STOCKHOLM, Sweden — Hennes & Mauritz AB shares jumped as the embattled retailer’s chief executive officer expressed optimism that he’s coming to grips with record apparel backlogs that have hit its profit.
H&M’s inventories have been a persistent problem, rising steadily as the Stockholm-based fast-fashion chain failed to keep up with consumers’ tastes and was struck by logistics woes. The company says it’s working through the excess stocks and will be able to scale back discounting as a result, even as it irons out its supply problems.
“This is a step in the right direction,” chief executive officer Karl-Johan Persson said in an interview Thursday. “We took market share in most markets, largely because our new collections are appreciated by the customers.” However, he said H&M wouldn’t hit its sales-growth target of 10 percent to 15 percent this year, and he declined to comment on next year.
The shares soared as much as 13 percent in Stockholm trading. Analysts at RBC Capital Markets pointed to H&M’s forecast that fourth-quarter markdowns will be about flat with last year’s, as well as a third-quarter gross margin that beat estimates.
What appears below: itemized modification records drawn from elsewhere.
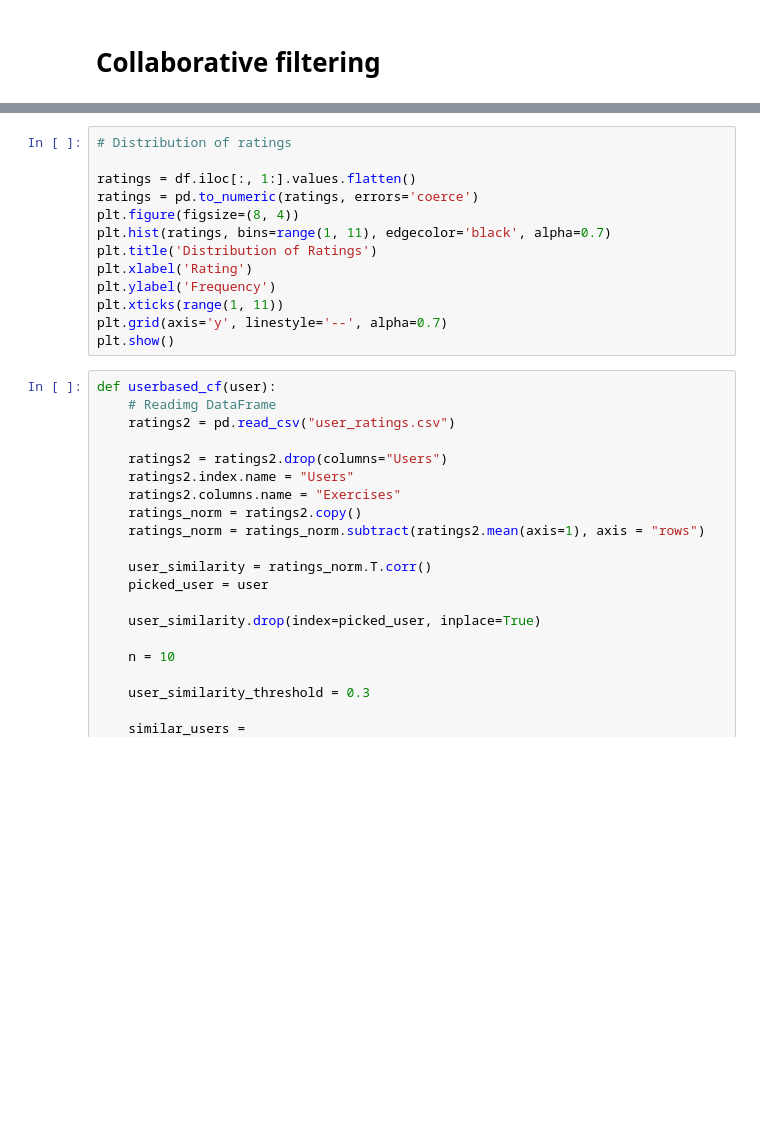
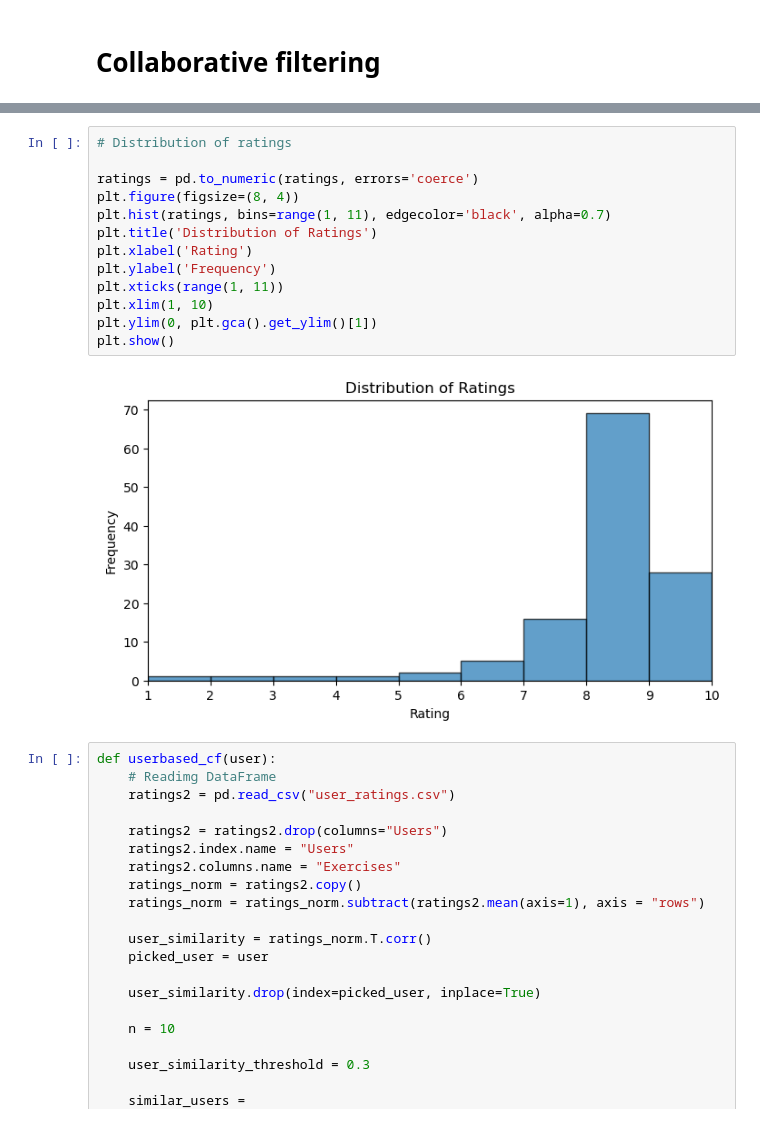
Before and after one commit to tordbm/Exercise-Recommender-System, a Jupyter notebook: recsys.ipynb, the cells around one changed output, grey strips where cells are left out. Cells and saved outputs as stored; diff of their text form; blank space fills up the shorter version.

Commit message:
Added histogram for CF ratings distribution

```diff
--- a/recsys.ipynb
+++ b/recsys.ipynb
@@ -380,16 +559,18 @@ user_sim_matrix = rec.sim
 # %%
 # Distribution of ratings
 
-ratings = df.iloc[:, 1:].values.flatten()
 ratings = pd.to_numeric(ratings, errors='coerce')
 plt.figure(figsize=(8, 4))
 plt.hist(ratings, bins=range(1, 11), edgecolor='black', alpha=0.7)
 plt.title('Distribution of Ratings')
 plt.xlabel('Rating')
 plt.ylabel('Frequency')
 plt.xticks(range(1, 11))
-plt.grid(axis='y', linestyle='--', alpha=0.7)
+plt.xlim(1, 10)
+plt.ylim(0, plt.gca().get_ylim()[1])
 plt.show()
+# %% [output]
+[figure, added]
 # %%
 def userbased_cf(user):
     # Readimg DataFrame
```
Also changed, not shown: parts of 23 cells of this notebook, 1 other file.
The stock gain was driven in part by a squeeze on short sellers, as these pessimistic investors rushed to cover their negative bets. About 29 percent of H&M’s free float is shorted, meaning investors borrowed shares thinking their value would decline. The shares had lost more than a third of their value in the past year.
The results come as weakness among clothing retailers has pitted them in a battle to lower prices. Sales at Gap Inc., discount-clothing retailer Primark and Hong Kong-based Esprit have been under pressure, and Zara parent Inditex SA reported its weakest sales growth in four years this month.
“We’re not in a crisis, but we’ve had a negative development, and now we see positive signals in the third quarter and I believe that will continue,” Persson said in the interview.
Online sales were a bright spot for H&M, rising 32 percent, though the retailer still may struggle to reach its target for a full-year increase of at least 25 percent because first-half e-commerce missed that level.
Charles Allen, an analyst at Bloomberg Intelligence, cautioned that Thursday’s market optimism might be excessive. He pointed out that at this time last year, Persson said the company believed that a big summer clearance wouldn’t need to be repeated.
H&M’s operating profit fell 19 percent to 3.98 billion kronor ($450 million) in the three months through August, marking the 10th decline in 12 quarters. Analysts expected 4.16 billion kronor. Stock-in-trade rose 15 percent to 38.7 billion kronor.
By Anna Molin; editors: Eric Pfanner, John J. Edwards III, Thomas Mulier.